* **Problem description**
Search the listing below for lines that hold the word "admin", and report only how many there are.

* **Exercise material**
......
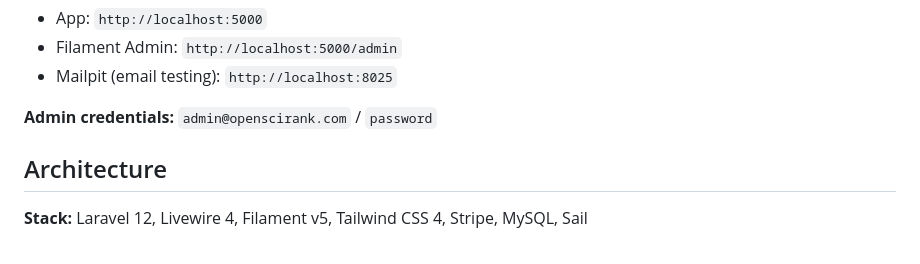
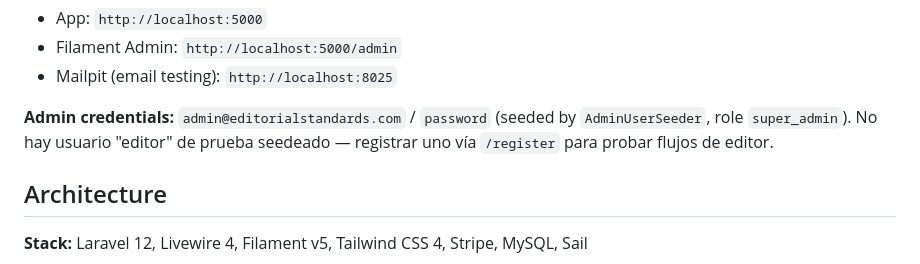
Before and after one commit to aldorodrigo/OpenSciRank, a Markdown page: CLAUDE.md, the part around the change. GitHub-like rendering.

Commit message:
docs: actualizar credenciales admin y nota de usuario editor de prueba
Corrige el email del admin seedeado (admin@editorialstandards.com) y
aclara que no hay usuario editor de prueba — registrar vía /register.

Co-Authored-By: Claude Opus 4.7 <noreply@anthropic.com>

```diff
--- a/CLAUDE.md
+++ b/CLAUDE.md
@@ -27,7 +27,7 @@ This project uses **Laravel Sail** (Docker). All commands must run through Sail:
 - Filament Admin: `http://localhost:5000/admin`
 - Mailpit (email testing): `http://localhost:8025`
 
-**Admin credentials:** `admin@openscirank.com` / `password`
+**Admin credentials:** `admin@editorialstandards.com` / `password` (seeded by `AdminUserSeeder`, role `super_admin`). No hay usuario "editor" de prueba seedeado — registrar uno vía `/register` para probar flujos de editor.
 
 ## Architecture
 
```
......
* **Exercise output**
5